Steve Seymour, director of MBA programmes at Ashridge Business School argues that “the location of an MBA provider is less important than what and how students learn.” Location can, however, have a bearing on the character of your fellow students. According to Seymour “the more diverse the student cohort, the richer the learning for all.” Schools across the world are desperate to encourage international diversity among their students. It’s seen as a means of teaching – of disseminating cultural quirks, of building networks, and of encouraging more disparate thought about how business can be conducted in different parts of the world.
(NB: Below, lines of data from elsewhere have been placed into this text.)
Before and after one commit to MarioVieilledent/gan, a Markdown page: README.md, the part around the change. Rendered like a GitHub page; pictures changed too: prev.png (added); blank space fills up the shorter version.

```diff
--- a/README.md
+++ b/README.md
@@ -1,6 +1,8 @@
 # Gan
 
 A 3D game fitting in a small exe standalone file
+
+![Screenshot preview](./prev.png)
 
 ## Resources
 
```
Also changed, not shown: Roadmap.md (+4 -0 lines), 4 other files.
And a lot of Asia-based schools aren’t particularly good at encouraging this diversity among their students. The top-ranked Indian school, the Institute of Management in Ahmedebad, had only 1 per cent non-Indian students in 2011-12. Somewhat better was the China Europe International Business School, with 40 per cent international students. But compared to the Oxford-based Said Business School, which had a full 93 per cent international cohort in 2011-12, it becomes apparent that many Asian schools are behind the curve when it comes to linking their students with a truly international network.

It’s not clear what physical relocation to Asia gives a student in terms of cultivating a specific ability to succeed in the region’s expanding economy.
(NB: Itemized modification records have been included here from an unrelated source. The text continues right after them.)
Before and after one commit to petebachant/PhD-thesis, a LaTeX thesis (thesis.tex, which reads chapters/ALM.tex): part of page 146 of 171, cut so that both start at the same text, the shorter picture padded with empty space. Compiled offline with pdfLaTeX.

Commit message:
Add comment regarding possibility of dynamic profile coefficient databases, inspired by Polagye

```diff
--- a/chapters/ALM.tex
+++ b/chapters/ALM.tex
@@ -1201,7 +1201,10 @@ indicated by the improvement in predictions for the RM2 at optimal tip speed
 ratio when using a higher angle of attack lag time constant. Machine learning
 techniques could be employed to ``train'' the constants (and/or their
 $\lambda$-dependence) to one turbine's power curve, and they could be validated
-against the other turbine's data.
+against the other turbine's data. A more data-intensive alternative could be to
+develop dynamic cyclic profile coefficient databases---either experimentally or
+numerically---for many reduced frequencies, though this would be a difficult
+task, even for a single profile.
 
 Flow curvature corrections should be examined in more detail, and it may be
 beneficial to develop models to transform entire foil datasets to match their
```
Richard Burns, editor of, suggests that it’s more worthwhile to consider European schools with “close relations with institutions in emerging markets.” Paris’s Insead, has another campus in Singapore. Cass Business School runs an executive MBA course from its Dubai offshoot.
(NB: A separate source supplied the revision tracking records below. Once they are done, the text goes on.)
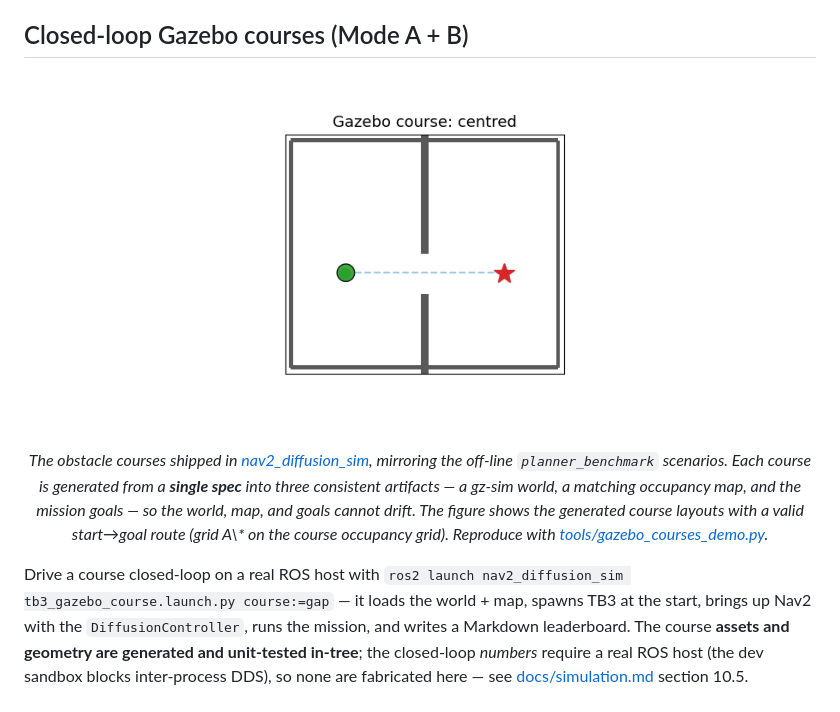
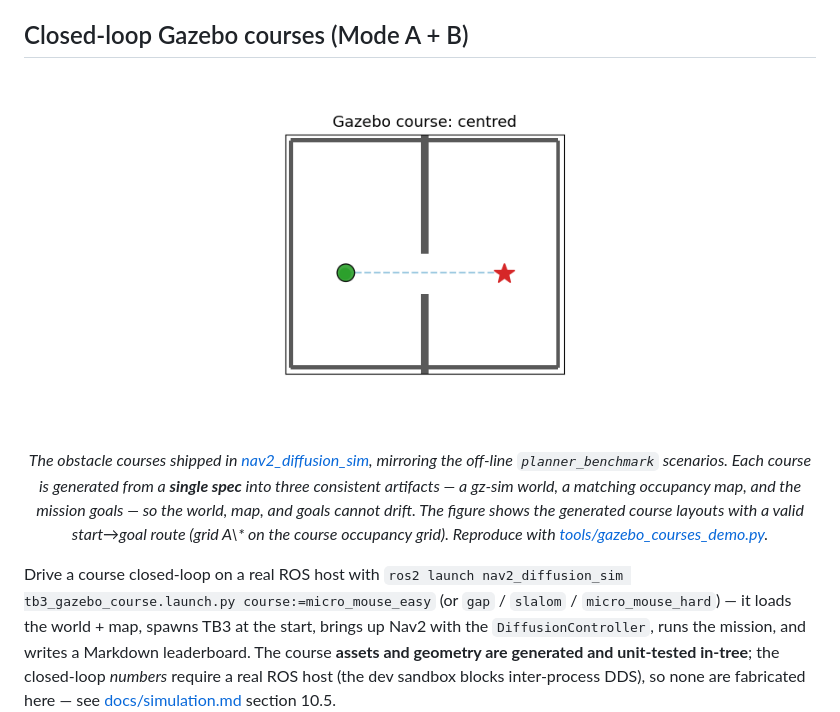
Before and after one commit to rsasaki0109/Nav2PlannerBattle, a Markdown page: README.md, the part around one of its changes. Drawn GitHub-style; pictures changed too: docs/sim_courses.gif.

```diff
--- a/README.md
+++ b/README.md
@@ -175,7 +175,8 @@ This is the **Nav2 GlobalPlanner (Mode B)**, symmetric to the local controller (
 <p align="center"><em>The obstacle courses shipped in <a href="nav2_diffusion_sim">nav2_diffusion_sim</a>, mirroring the off-line <code>planner_benchmark</code> scenarios. Each course is generated from a <strong>single spec</strong> into three consistent artifacts — a gz-sim world, a matching occupancy map, and the mission goals — so the world, map, and goals cannot drift. The figure shows the generated course layouts with a valid start→goal route (grid A\* on the course occupancy grid). Reproduce with <a href="tools/gazebo_courses_demo.py">tools/gazebo_courses_demo.py</a>.</em></p>
 
 Drive a course closed-loop on a real ROS host with
-`ros2 launch nav2_diffusion_sim tb3_gazebo_course.launch.py course:=gap` — it loads
+`ros2 launch nav2_diffusion_sim tb3_gazebo_course.launch.py course:=micro_mouse_easy` (or
+`gap` / `slalom` / `micro_mouse_hard`) — it loads
 the world + map, spawns TB3 at the start, brings up Nav2 with the
 `DiffusionController`, runs the mission, and writes a Markdown leaderboard. The
 course **assets and geometry are generated and unit-tested in-tree**; the
```
Also changed, not shown: other parts of README.md (+1 -1 lines), generative/nav2_diffusion_sim/README.md (+10 -5 lines), 10 other files.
The point of this outward pollination by Western schools is to give students a better understanding of what Seymour calls the “full political, cultural and technological dimensions of business.” Their importance, therefore, is not about asking MBA students to rote-learn the precise cultural business practices of Vietnam, for example. Rather, schools want to enable students to apply the broader knowledge and skills they’ve learned in the classroom to real-life situations – anywhere.

In fact, Professor Zeger Degraeve, dean of Melbourne Business School in Australia, explains that the emerging market familiarity his school provides isn’t possible without its general educational backdrop. “Graduates can expect to be quite mobile in their careers,” he says, “and an excellent command of general management skills is a prerequisite for any global engagement.” Given this typical post-MBA mobility, there’s little sense in pre-deciding where you’ll be working in the future before you’ve even started your course.

Leaving aside future expectations, current evidence shows that current MBA graduates can earn far more in developed economies.’s Jobs and Salary Trends report suggests that, in 2011, MBA salaries in Asia averaged only $59,600 (£37,690) per annum compared to a Western European average of $93,400. Developed economies are still the best places for MBAs to work.

Even so, one of the major benefits of pursuing an MBA is that it provides business students with the education and skills to widen their career prospects (into different sectors, markets, and job roles), alongside a chance to reassess their career priorities.

It isn’t sensible to pre-decide what you want to do after your MBA before you’ve even started. Asian-based business schools in emerging market economies have their benefits and are coming on in leaps and bounds. But their Western-based rivals haven’t stood still either. It’s not yet time to take the first flight East.



1 Stanford Graduate School of Business

2 Harvard Business School

3 University of Pennsylvania

4 London Business School

5 Columbia Business School

6 Insead (France/Singapore)

7 MIT: Sloan

8 IE Business School (Spain)

9 Iese (Spain)

10 Hong Kong UST Business School


1 Hong Kong UST Business School

2 Indian Institute of Management

3 Indian School of Business

4 National University of Singapore

5 Ceibs China

6 CUHK Business School

7 Nanyang Business School

8 University of Hong Kong

9 Australian School of Business

10 Peking University